Adapting to sports restrictions
The COVID pandemic has impacted people of all walks of life, and both its direct and indirect consequences have greatly affected our community. When the shutdown occurred on March 15, everything stood still as businesses closed, schools became online and people went out of work.
Personally, I was in the middle of my track season when I learned that the season was postponed. At first, my teammates and I believed that the season would still return; however, by mid April the declaration had been made that spring sports were canceled. Months went by, in which my teammates and I grew restless for fall sports to start.
However, after months of waiting, fall sports are anything but confirmed, and the situation is far more confusing than it was all the way back in March. Although a CIF schedule was outlined for teams to return in January, my team and I have yet to have a single practice together.

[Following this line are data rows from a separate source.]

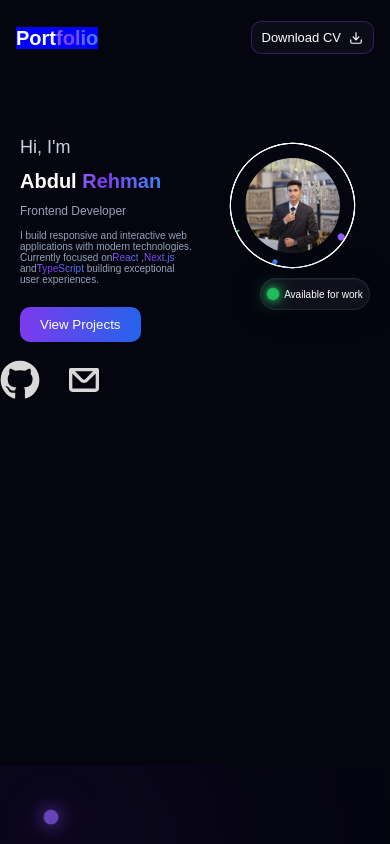
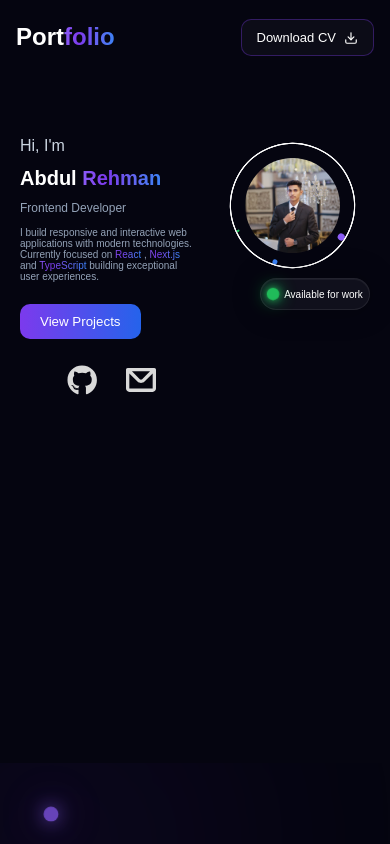
Before and after one commit to abdulrehmanmughal00/-portfolio-, a Next.js app: page / in a window 390 px wide. Shown: the top 844 px of the page. Built offline with nearby package versions, Linux system fonts and the light colour scheme.

Commit message:
fix home

```diff
--- a/next.config.ts
+++ b/next.config.ts
@@ -1,7 +1,7 @@
 import type { NextConfig } from "next";
 
 const nextConfig: NextConfig = {
-  allowedDevOrigins: ["192.168.100.6"],
+  allowedDevOrigins: ["192.168.1.7"],
 };
 
 export default nextConfig;
--- a/src/app/components/Account.module.css
+++ b/src/app/components/Account.module.css
@@ -9,14 +9,24 @@
 .socials {
   display: flex;
   gap: 24px;
-  font-size: 2.5rem;
   margin-bottom: 28px;
   z-index: 2;
+  align-items: center;
+  height: 100%;
+  margin-left: 67px;
 }
 
-.socials a {
+.socials,
+.github,
+.mail {
   color: #d9d9d9;
   transition: 0.3s;
+}
+.github {
+  font-size: 1.9rem;
+}
+.mail {
+  font-size: 2.5rem;
 }
 .socials a:hover {
   color: white;
--- a/src/app/components/Account.tsx
+++ b/src/app/components/Account.tsx
@@ -12,10 +12,10 @@ const Account = () => {
           target="_blank"
           rel="noopener noreferrer"
         >
-          <FaGithub />
+          <FaGithub className={Styles.github} />
         </a>
         <a href="#contact">
-          <CgMail  />
+          <CgMail className={Styles.mail} />
         </a>
       </div>
       <div className={Styles.scrollDiv}>
--- a/src/app/components/Home.module.css
+++ b/src/app/components/Home.module.css
@@ -12,7 +12,7 @@
   height: 100%;
   width: 50%;
   display: flex;
-  padding-left: 20px;
+  padding-left: 65px;
 }
 
 .heroText {
@@ -25,7 +25,7 @@
 /* small intro */
 .smallText {
   color: #cbd5e1;
-  font-size: 18px;
+  font-size: 16px;
 }
 
 /* name */
@@ -220,7 +220,6 @@
   font-size: 18px;
   font-weight: 500;
 
-
   backdrop-filter: blur(18px);
   -webkit-backdrop-filter: blur(18px);
 
@@ -276,6 +275,9 @@
   .part2 {
     padding-top: 35px;
   }
+  .part1 {
+    padding-left: 45px;
+  }
   .dotBig {
     width: 13px;
     height: 13px;
@@ -315,7 +317,9 @@
     width: 10px;
     height: 10px;
   }
-
+  .part1 {
+    padding-left: 35px;
+  }
   .dotSmall {
     width: 7px;
     height: 7px;
@@ -391,11 +395,13 @@
 }
 
 @media (max-width: 500px) {
-    .dotBig {
+  .dotBig {
     width: 7px;
     height: 7px;
   }
-
+  .part1 {
+    padding-left: 20px;
+  }
   .dotSmall {
     width: 5px;
     height: 5px;
@@ -414,7 +420,7 @@
     width: 125px;
     height: 125px;
   }
-   .workBtn {
+  .workBtn {
     padding: 9px 6px;
     font-size: 10px;
     font-weight: 300;
--- a/src/app/components/Home.tsx
+++ b/src/app/components/Home.tsx
@@ -26,9 +26,9 @@ const Home = () => {
           <p className={Styles.desc}>
             I build responsive and interactive web applications with modern
             technologies. Currently focused on
-            <span className={Styles.span}>React</span> ,
-            <span className={Styles.span}>Next.js</span> and
-            <span className={Styles.span}>TypeScript</span> building exceptional
+            <span className={Styles.span}> React</span> ,
+            <span className={Styles.span}> Next.js</span> and
+            <span className={Styles.span}> TypeScript</span> building exceptional
             user experiences.
           </p>
 
--- a/src/app/components/Navbar.module.css
+++ b/src/app/components/Navbar.module.css
@@ -119,10 +119,6 @@
   }
   .logo {
     font-size: 30px;
-    font-weight: 800;
-    color: white;
-    line-height: 1.1;
-    background-color: blue;
   }
 }
 
@@ -160,6 +156,7 @@
 
   .logo {
     font-size: 24px;
+
   }
 
   .cvBtn {
@@ -172,9 +169,10 @@
   }
 }
 
-@media (max-width: 480px) {
+@media (max-width: 290px) {
   .logo {
     font-size: 20px;
+    background-color: rebeccapurple;
   }
   .cvBtn {
     padding: 8px 10px;
--- a/src/app/components/Navbar.tsx
+++ b/src/app/components/Navbar.tsx
@@ -1,6 +1,5 @@
 "use client";
 import Styles from "./Navbar.module.css";
-import Image from "next/image";
 import { FiDownload } from "react-icons/fi";
 
 const Navbar = () => {
--- a/src/app/globals.css
+++ b/src/app/globals.css
@@ -9,7 +9,7 @@
 }
 
 body {
-  /* overflow-x: hidden; */
+  overflow-x: hidden;
 }
 
 html,
@@ -23,3 +23,8 @@ body {
   background: transparent;
   color: inherit;
 }
+:root {
+  --fs-sm: 14px;
+  --fs-md: 16px;
+  --fs-lg: 20px;
+}
```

Currently, the rules for commencement of sports have been different for every school as the gradual return to practice is up to the individual school’s athletic director and before the week of Oct. 13 we were constricted to Phase 1: small practices where athletes were separated into “pods” of ten or less. Now however, we have moved into Phase 2 and are allowed to practice in socially distant groups of up to 50 three times a week, a big adjustment.

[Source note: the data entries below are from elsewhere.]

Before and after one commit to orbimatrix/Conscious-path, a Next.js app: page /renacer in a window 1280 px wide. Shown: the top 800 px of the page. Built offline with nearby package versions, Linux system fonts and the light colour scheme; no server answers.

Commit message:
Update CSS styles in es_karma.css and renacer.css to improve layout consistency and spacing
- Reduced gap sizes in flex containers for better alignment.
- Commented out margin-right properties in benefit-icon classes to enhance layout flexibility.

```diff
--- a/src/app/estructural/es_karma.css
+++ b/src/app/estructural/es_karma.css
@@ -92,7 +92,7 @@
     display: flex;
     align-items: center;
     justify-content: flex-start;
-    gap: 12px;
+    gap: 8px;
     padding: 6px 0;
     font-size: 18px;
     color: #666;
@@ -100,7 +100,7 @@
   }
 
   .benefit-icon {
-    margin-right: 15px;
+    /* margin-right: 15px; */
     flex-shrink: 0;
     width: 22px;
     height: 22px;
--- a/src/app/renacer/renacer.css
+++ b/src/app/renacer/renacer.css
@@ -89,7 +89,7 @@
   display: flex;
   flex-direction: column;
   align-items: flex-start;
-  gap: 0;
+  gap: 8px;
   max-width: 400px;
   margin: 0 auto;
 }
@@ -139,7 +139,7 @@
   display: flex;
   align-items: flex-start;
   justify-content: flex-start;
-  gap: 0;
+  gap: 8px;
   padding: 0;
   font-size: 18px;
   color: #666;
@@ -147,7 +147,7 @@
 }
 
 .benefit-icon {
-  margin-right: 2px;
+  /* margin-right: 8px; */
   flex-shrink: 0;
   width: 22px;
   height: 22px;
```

After months of not practicing it has been difficult to maintain the level of team comradery that is characteristic of Cross Country. Usually by fall, we as teammates are able to see each other every day for practice during the week and take early morning bus rides to our meets throughout the Conejo Valley. The challenge has been replicating the team atmosphere without being able to have much contact with each other.
As part of this mission, we all made the effort to join together for Zoom meetings every Monday at 3:30 p.m. and every Thursday and Friday at 2:40 p.m. during Phase 1. Outside of our team meetings on Zoom we tried to maintain small groups and get together in person every few days.

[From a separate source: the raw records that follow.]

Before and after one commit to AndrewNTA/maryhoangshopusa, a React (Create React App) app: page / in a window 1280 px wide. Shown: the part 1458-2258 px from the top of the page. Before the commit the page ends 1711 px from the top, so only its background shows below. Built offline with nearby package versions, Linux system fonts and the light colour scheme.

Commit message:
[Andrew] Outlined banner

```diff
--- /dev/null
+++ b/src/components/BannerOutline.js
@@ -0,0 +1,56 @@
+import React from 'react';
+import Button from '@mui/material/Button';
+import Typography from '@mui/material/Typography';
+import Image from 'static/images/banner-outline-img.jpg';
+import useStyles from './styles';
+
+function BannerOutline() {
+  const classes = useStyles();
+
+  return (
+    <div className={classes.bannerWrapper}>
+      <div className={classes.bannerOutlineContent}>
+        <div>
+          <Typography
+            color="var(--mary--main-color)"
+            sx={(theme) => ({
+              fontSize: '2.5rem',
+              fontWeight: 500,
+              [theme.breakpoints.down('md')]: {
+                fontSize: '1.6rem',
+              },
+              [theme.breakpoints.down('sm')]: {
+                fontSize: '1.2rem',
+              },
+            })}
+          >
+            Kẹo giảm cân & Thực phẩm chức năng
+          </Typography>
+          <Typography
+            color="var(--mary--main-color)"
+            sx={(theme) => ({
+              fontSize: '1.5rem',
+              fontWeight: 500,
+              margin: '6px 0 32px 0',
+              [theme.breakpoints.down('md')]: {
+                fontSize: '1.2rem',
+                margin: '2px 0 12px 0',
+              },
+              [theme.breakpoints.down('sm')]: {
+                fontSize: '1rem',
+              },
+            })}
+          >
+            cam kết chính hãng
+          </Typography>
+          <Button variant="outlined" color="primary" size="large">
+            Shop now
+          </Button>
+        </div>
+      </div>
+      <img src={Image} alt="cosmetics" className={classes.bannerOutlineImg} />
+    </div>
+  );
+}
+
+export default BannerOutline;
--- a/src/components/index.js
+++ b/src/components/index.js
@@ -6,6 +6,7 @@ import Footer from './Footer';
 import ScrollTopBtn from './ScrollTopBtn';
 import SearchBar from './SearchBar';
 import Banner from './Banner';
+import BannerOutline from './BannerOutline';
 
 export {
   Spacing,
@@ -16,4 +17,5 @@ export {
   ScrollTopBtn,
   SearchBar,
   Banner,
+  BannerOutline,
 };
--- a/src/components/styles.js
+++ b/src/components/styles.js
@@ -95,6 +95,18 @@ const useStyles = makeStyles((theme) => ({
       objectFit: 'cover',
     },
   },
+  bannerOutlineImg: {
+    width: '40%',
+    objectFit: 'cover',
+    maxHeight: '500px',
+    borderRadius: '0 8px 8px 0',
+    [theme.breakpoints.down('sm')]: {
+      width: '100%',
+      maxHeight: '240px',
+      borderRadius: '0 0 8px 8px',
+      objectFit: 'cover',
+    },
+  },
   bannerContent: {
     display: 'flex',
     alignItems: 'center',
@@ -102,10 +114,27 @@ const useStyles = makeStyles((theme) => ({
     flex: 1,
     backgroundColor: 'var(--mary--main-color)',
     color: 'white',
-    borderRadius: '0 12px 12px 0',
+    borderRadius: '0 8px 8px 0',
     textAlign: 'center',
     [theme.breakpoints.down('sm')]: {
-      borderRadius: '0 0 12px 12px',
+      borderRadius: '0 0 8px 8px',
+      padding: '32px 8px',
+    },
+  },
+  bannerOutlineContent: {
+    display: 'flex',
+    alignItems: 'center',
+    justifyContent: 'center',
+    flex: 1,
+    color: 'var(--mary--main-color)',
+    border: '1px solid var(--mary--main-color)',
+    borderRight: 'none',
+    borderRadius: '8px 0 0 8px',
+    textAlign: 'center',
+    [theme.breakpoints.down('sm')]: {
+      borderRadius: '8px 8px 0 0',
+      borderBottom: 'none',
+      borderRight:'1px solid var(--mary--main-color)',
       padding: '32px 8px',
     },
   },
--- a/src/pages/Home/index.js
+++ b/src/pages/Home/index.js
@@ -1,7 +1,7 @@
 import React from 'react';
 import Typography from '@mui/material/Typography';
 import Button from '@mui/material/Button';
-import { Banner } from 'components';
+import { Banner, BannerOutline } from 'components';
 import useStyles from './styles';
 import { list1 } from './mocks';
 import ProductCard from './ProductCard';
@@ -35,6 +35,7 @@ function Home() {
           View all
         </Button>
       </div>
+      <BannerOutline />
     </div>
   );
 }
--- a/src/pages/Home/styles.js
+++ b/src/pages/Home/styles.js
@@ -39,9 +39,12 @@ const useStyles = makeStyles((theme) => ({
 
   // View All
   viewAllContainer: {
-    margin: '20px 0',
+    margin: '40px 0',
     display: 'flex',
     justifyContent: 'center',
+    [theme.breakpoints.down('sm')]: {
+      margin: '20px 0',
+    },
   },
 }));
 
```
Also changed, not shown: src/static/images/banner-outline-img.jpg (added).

This made the transition to socially distanced team practices not as jarring. Even with social distancing and mask wearing rules, we still look forward to these practices as a crucial part of our week.
In these small groups we have been fortunate enough to come across virtual competitions. We have managed to all compete, whether or not we were all actually present as a team. We could race anywhere we wanted, as long as it was posted for the virtual meet as a race result. This gave us back some of that feeling of competition that we so desperately craved.
Despite the continuing COVID restrictions, returning to campus has made a big impact on improving our team dynamic. Hopefully, the Phase 2 transition continues to go smoothly as we move closer to real competition, scheduled for this January.